Jones pleaded with a caller to his radio show to help him “pay the bills” as recently as Thursday. “I’m not going to stop growth and let them push us backwards,” he said in a typical appeal. “I need your help, Frank. I need your help!”
The bills Jones needs to pay aren’t for the cost of electricity at the Infowars studio. Jones is entering 2022 facing potentially massive legal expenses after losing yet another lawsuit stemming from his lies about the Sandy Hook shooting being fake.
The news about just how fast merchandise has flown off the shelves of the Infowars store — which is known for selling a variety of survivalist items, dubious brain supplements, and more — came as the result of a discovery request in a court case brought by a parent of one of the victims of the 2012 massacre. Jones lost the case last September, as he has several others that have been brought over his Sandy Hook lies, and his wallet has taken a hit.
By March 2020, for instance, Jones had amassed $150,000 in legal fees in one case alone — one in which he had yet to even face a jury.

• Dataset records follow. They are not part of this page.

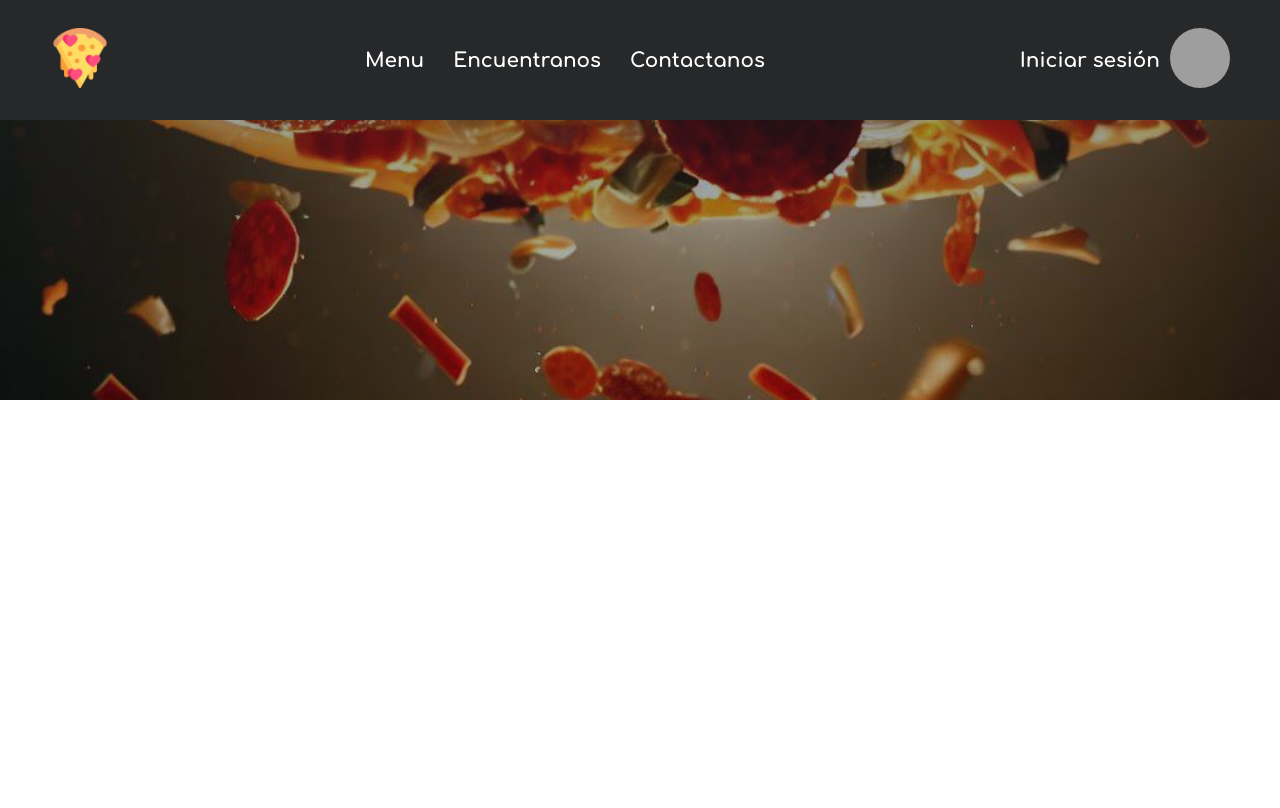
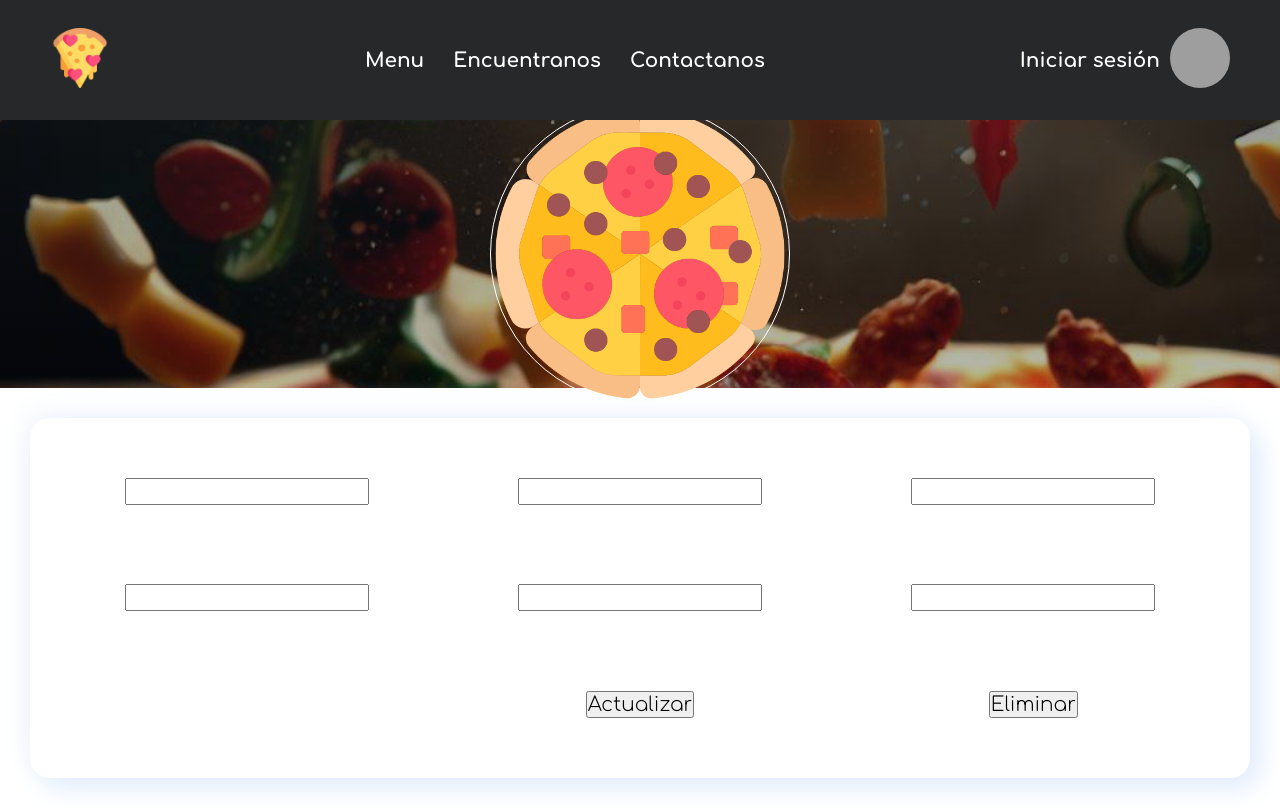
Before and after one commit to DavidCv0914/PizzaProject, a React (Vite) app in the folder client/: page /profile in a window 1280 px wide. Built offline with nearby package versions, Linux system fonts and the light colour scheme; no server answers; grey boxes are pictures that could not be loaded.

Commit message:
inicio profile

```diff
--- a/client/src/api/api.js
+++ b/client/src/api/api.js
@@ -1,9 +1,7 @@
 import axios from "axios";
-import Cookie from "universal-cookie";
 
 let url = "http://localhost:4000"
-const cookie = new Cookie()
-let token = cookie.get("token")
+let token = localStorage.getItem("token")
 
 export const singUpUser = async(values) =>
     await axios.post(`${url}/auths/createUser`, values);
@@ -36,3 +34,6 @@ export const getMenuSodaType = async(type) =>
 
 export const getMenuSodaAll = async(type,size) =>
     await axios.get(`${url}/getSodasType/${type}/${size}`);
+
+export const getMenuAditional = async() =>
+    await axios.get(`${url}/getAdittional`);
--- a/client/src/assets/css/index.css
+++ b/client/src/assets/css/index.css
@@ -352,6 +352,7 @@ header{
     color: var(--color-quinto);
     padding: 8px 20px;
     border-radius: 10px;
+    cursor: pointer;
 }
 .Cmenu-card__info button:hover{
     background: var(--color-tercer);
@@ -401,10 +402,38 @@ header{
 }
 /*--------------Profile------------------------*/
 .banner{
-    background:linear-gradient(#1f27297e, #0b13154c), url(../img/banner.jpg) no-repeat;
+    background:linear-gradient(#1f27297e, #0b13154c), url(../img/banner1.jpg) no-repeat;
     background-position: center;
     background-size: cover;
-    height: 50vh;
+    height: 48.5vh;
+    display: flex;
+    align-items: center;
+    justify-content: center;
+    padding: 120px 0 0 0;
+}
+.banner-icon{
+    background: url(../img/pizzazz.png);
+    background-position: center;
+    background-size: cover;
+    border-radius: 50%;
+    width: 300px;
+    height: 300px;
+    border: 1px solid var(--blanco);
+}
+.infouser{
+    margin: 30px;
+    box-shadow:  10px 10px 28px #dfebfd,
+    -10px -10px 28px #f6f8fc;
+    border-radius: 20px;
+    padding: 20px;
+    height: 45vh;
+    display: grid;
+    grid-template-columns: repeat(3, 1fr);
+    align-items: center;
+    justify-items: center;
+}
+.infouser p{
+    background: #dddddd;
 }
 /*--------------Formularios---------------------*/
 .form-contain{
--- a/client/src/components/Layouts/header/Nav.jsx
+++ b/client/src/components/Layouts/header/Nav.jsx
@@ -1,13 +1,11 @@
 import React,{useEffect,useState} from 'react'
 import { Link,useNavigate } from "react-router-dom";
 import { dataUser } from "../../../api/api";
-import Cookie from "universal-cookie";
 
 export const Nav = () => {
 
     const navigate = useNavigate()
-    const cookie = new Cookie()
-    let validate = cookie.get("token")
+    let validate = localStorage.getItem("token")
     const [infoUser,setInfoUser] = useState({
         cellphone: "",
         codigo: 0,
@@ -23,7 +21,6 @@ export const Nav = () => {
         async function loadInfoUser(){
             const response = await dataUser()
             setInfoUser(response.data.data);
-            console.log(response);
         }
         loadInfoUser()
     },[])
--- a/client/src/components/Layouts/menu/menu-adicional/MenuAdicional.jsx
+++ b/client/src/components/Layouts/menu/menu-adicional/MenuAdicional.jsx
@@ -1,26 +1,40 @@
-import React from "react";
+import React,{ useEffect,useState } from "react";
+import { getMenuAditional } from "../../../../api/api";
 
 export const MenuAdicional = () => {
+
+  const [loadMenu,setLoadMenu] = useState([]);
+
+  useEffect(()=>{
+    const loadInfo = async ()=>{
+      const response = await getMenuAditional();
+      setLoadMenu(response.data);
+    }
+    loadInfo();
+  },[])
+
   return (
     <div className="Cmenu-adicional">
-      <section className="Cmenu-card">
+      {loadMenu.map((add)=>(
+        <section className="Cmenu-card" key={add.id_adicional}>
         <div className="Cmenu-card__img">
           <img
-            src="https://res.cloudinary.com/dtit8udfs/image/upload/v1686310262/rosquilla_jvbdu9.png"
+            src={add.img}
             alt=""
           />
         </div>
         <div className="Cmenu-card__info">
-          <h2>Mexicana</h2>
-          <p>$ 32.000</p>
+          <h2>{add.nombre}</h2>
+          <p>$ {add.precio}</p>
           <p>
-            Salsa de Tomate, Queso Mozzarella, Carne Molida, Jalapeños, Cebolla,
-            Pimientos, Tomate y Maíz Dulce
+            {add.description}
           </p>
           <button>Agregar</button>
         </div>
       </section>
-      <section className="Cmenu-card">
+      ))}
+
+      {/* <section className="Cmenu-card">
         <div className="Cmenu-card__img">
           <img
             src="https://res.cloudinary.com/dtit8udfs/image/upload/v1686310283/perro-de-maiz_yzqy75.png"
@@ -155,7 +169,7 @@ export const MenuAdicional = () => {
           </p>
           <button>Agregar</button>
         </div>
-      </section>
+      </section> */}
     </div>
   );
 };
--- a/client/src/components/Layouts/profile/banner/Banner.jsx
+++ b/client/src/components/Layouts/profile/banner/Banner.jsx
@@ -3,7 +3,7 @@ import React from 'react'
 export const Banner = () => {
   return (
     <div className="banner">
-
+        <div className="banner-icon"></div>
     </div>
   )
 }
--- /dev/null
+++ b/client/src/components/Layouts/profile/info-user/InfoUser.jsx
@@ -0,0 +1,17 @@
+import React from 'react'
+
+export const InfoUser = () => {
+  return (
+    <div className="infouser">
+        <input type="text" name="" id="" />
+        <input type="text" name="" id="" />
+        <input type="text" name="" id="" />
+        <input type="text" name="" id="" />
+        <input type="text" name="" id="" />
+        <input type="text" name="" id="" />
+        <br />
+        <button>Actualizar</button>
+        <button>Eliminar</button>
+    </div>
+  )
+}
--- a/client/src/pages/LogIn.jsx
+++ b/client/src/pages/LogIn.jsx
@@ -20,11 +20,11 @@ export const LogIn = () => {
       if (response.data.data = "Login successful") {
         if (response.data.rol == "user") {
           console.log("user");
-          document.cookie = `token=${response.data.token};max-age=${60 * 1440};path=/;samesite=strict`
+          localStorage.setItem('token',response.data.token)
           window.location.href="/"
         }
         if (response.data.rol == "admin") {
-          document.cookie = `token=${response.data.token};max-age=${60 * 1440};path=/;samesite=strict`
+          localStorage.setItem('token',response.data.token)
         }
       }
   }
--- a/client/src/pages/Profile.jsx
+++ b/client/src/pages/Profile.jsx
@@ -1,12 +1,14 @@
 import React from 'react'
 import { Nav } from '../components/Layouts/header/Nav'
 import { Banner } from '../components/Layouts/profile/banner/Banner'
+import { InfoUser } from '../components/Layouts/profile/info-user/InfoUser'
 
 export const Profile = () => {
   return (
     <>
         <Nav/>
         <Banner/>
+        <InfoUser/>
     </>
   )
 }
```
Also changed, not shown: client/src/assets/img/banner1.jpg (added), client/src/assets/img/ejicon.jpg (renamed from client/src/assets/img/pexels-ana-madeleine-uribe-2762942.jpg).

“It is rare to see a legal defense so incompetent and disrespectful to the rule of law that it causes a defendant to rack up $150,000 in fines during preliminary motions before even reaching trial,” the attorney for the victims’ families said at the time. “These fines are only the beginning. A far greater reckoning awaits Mr. Jones.”
Jones has called the shooting, which left 20 children and six adults dead, a “false flag” with “green screen” images and “crisis actors.” Huff Post pointed out on Friday that on days when Jones pushed lies like these on his show, the sales in his Infowars store rose. “I’ve watched a lot of soap operas, and I’ve seen actors before,” Jones said on his Nov. 18, 2016 broadcast. “And I know when I’m watching a movie and when I’m watching something real.”
Jones’ total profit that day: $103,513.11.
Other legal battles may spur Jones to keep pleading for cash, including his lawsuit against the House Jan. 6 committee after it subpoenaed him for testimony and records over his role in planning the deadly Capitol insurrection. Jones, unsurprisingly, spread false theories about the 2020 presidential election. Once you lie about a school shooting that left 20 young children dead, pushing conspiracy theories about voter fraud probably doesn’t seem like such a big deal.